Which leads to my next question on craft and gender. For your forthcoming residency at West Dean College of Arts and Conservation, in the lead-up to your solo exhibition at De La Warr Pavilion in September, you're looking at the legacy of the Bauhaus on the occasion of its centenary. But, more specifically, you're interested in the women who were in the weaving department, like Anni Albers, Benita Koch-Otte, Gertrud Arndt, and Gunta Stölzl.
RSAfter the women who were enrolled at the Bauhaus finished their foundation course, they went to specialise but were refused their choices and steered towards the weaving department. This attitude says so much about craft, gender, and 'women's work'. Interestingly enough, weaving was the most commercially successful department of the Bauhaus. It helped fund the school even though it was never prioritised or taken as seriously as the other departments.

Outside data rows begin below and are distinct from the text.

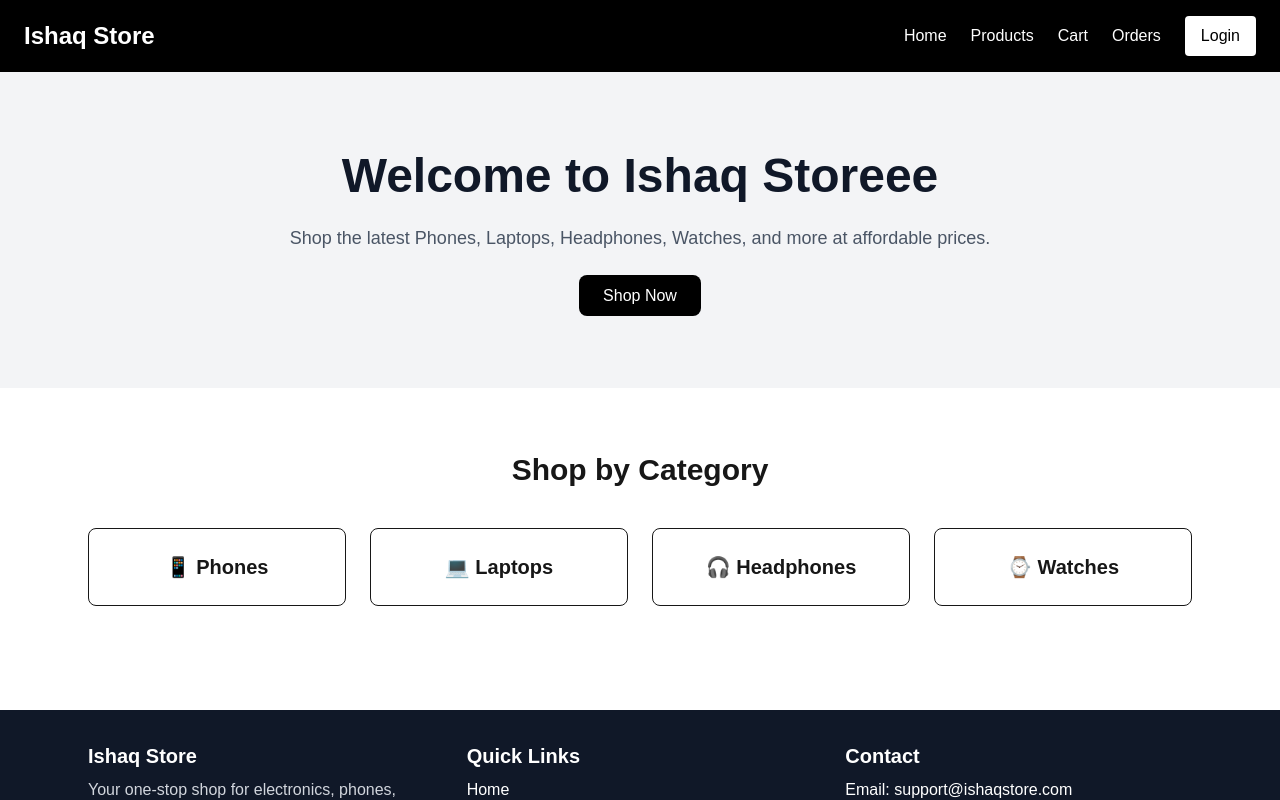
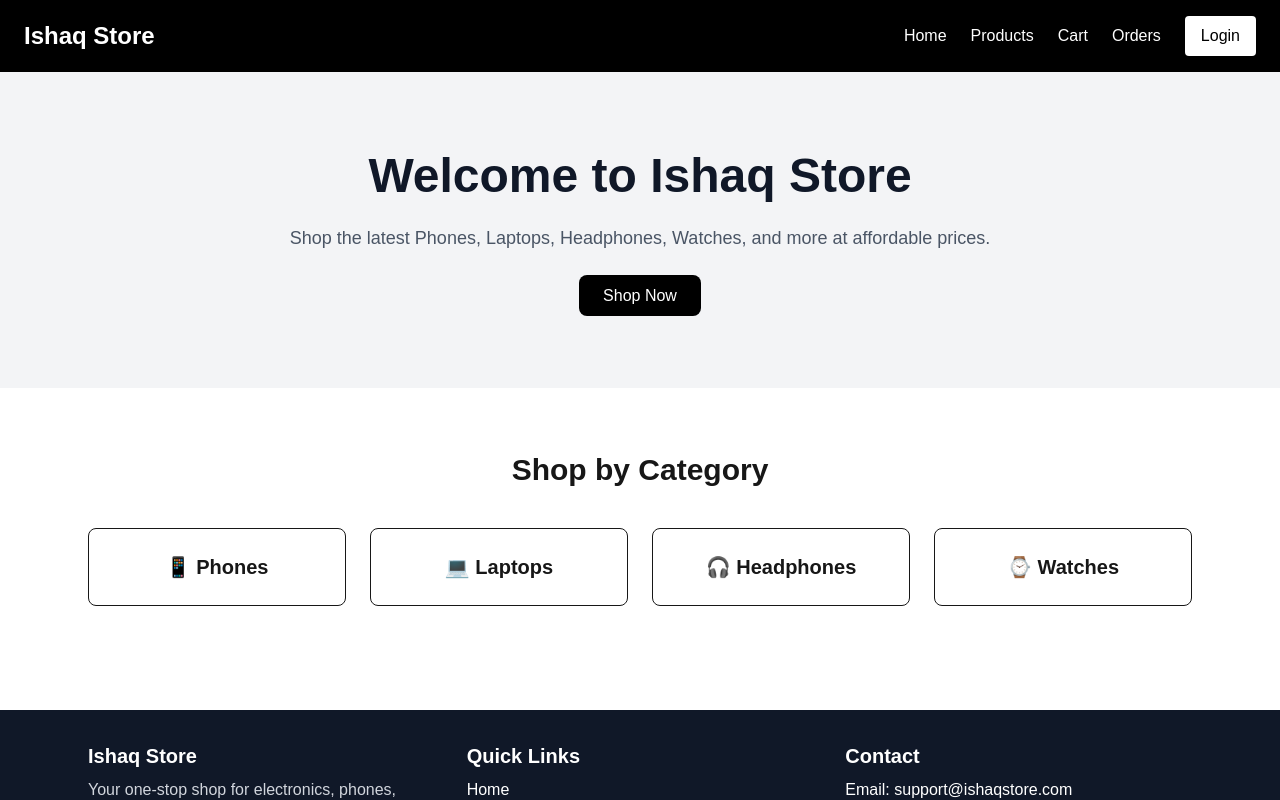
Before and after one commit to afridi-ishaq/Ecommerce, a Next.js app: page / in a window 1280 px wide. Shown: the top 800 px of the page. Built offline with nearby package versions, Linux system fonts and the light colour scheme.

Commit message:
Testing the deployement

```diff
--- a/src/app/page.js
+++ b/src/app/page.js
@@ -7,7 +7,7 @@ export default function HomePage() {
       <section className="bg-gray-100 py-20">
         <div className="max-w-6xl mx-auto px-6 text-center">
           <h1 className="text-5xl text-gray-900 font-bold mb-6">
-            Welcome to Ishaq Storeee
+            Welcome to Ishaq Store
           </h1>
 
           <p className="text-lg text-gray-600 mb-8">
```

I'm interested in the Bauhaus weavers because of their relationship to how I work. Initially, my work was inspired by medieval tapestries and machine-knitting was the closest way I could get to something pictorial. I've wanted to learn weaving for about ten years now. I've just bought a loom and I'm teaching myself in the lead-up to the residency and exhibition. West Dean is an arts and crafts school with a ceramics department and a world-class tapestry studio—the two media I almost exclusively work in. The residency itself is short: three weeks starting in April. The exhibition at De La Warr Pavilion in Sussex opens this September, and so I'm still trying to form what the show will be. It will be along the lines of functional sculpture with weaving as a core element.
I want to end with your thoughts on change—that is, the shifts you've witnessed in the relationship between craft and what has been historically called fine art. Books like Vitamin C: Clay and Ceramic in Contemporary Art by Clare Lilley and Vitamin T: Threads and Textiles in Contemporary Art by Jenelle Porter—both of which include your work—attest to the playing field's gradual levelling. Is this something you've observed?
RSI think contemporary art is embracing craft a lot more, although it seems to have been rebranded as design. I noticed, maybe ten years ago, more artists working in ceramics being represented at art fairs, and now it's seen as contemporary and is widely accepted. The same goes with tapestry and weaving—I'm seeing it a lot more in galleries and art fairs, and the last Venice Biennale had a very strong showing of fibre art.
And generationally, would you say there is as much re-evaluation of those who were dismissed historically as there is support for younger, emerging practices?
RSThere is a huge respect and appreciation now for the previous generation of weavers, potters, and ceramicists—they are seen as pioneers and have gained a whole new audience for their work, although often very belatedly. Perhaps craft and working with one's hands is the antidote for our technological age. I have observed more male artists taking up weaving and ceramics too, so we're gradually starting to get rid of the gender divide.—[O]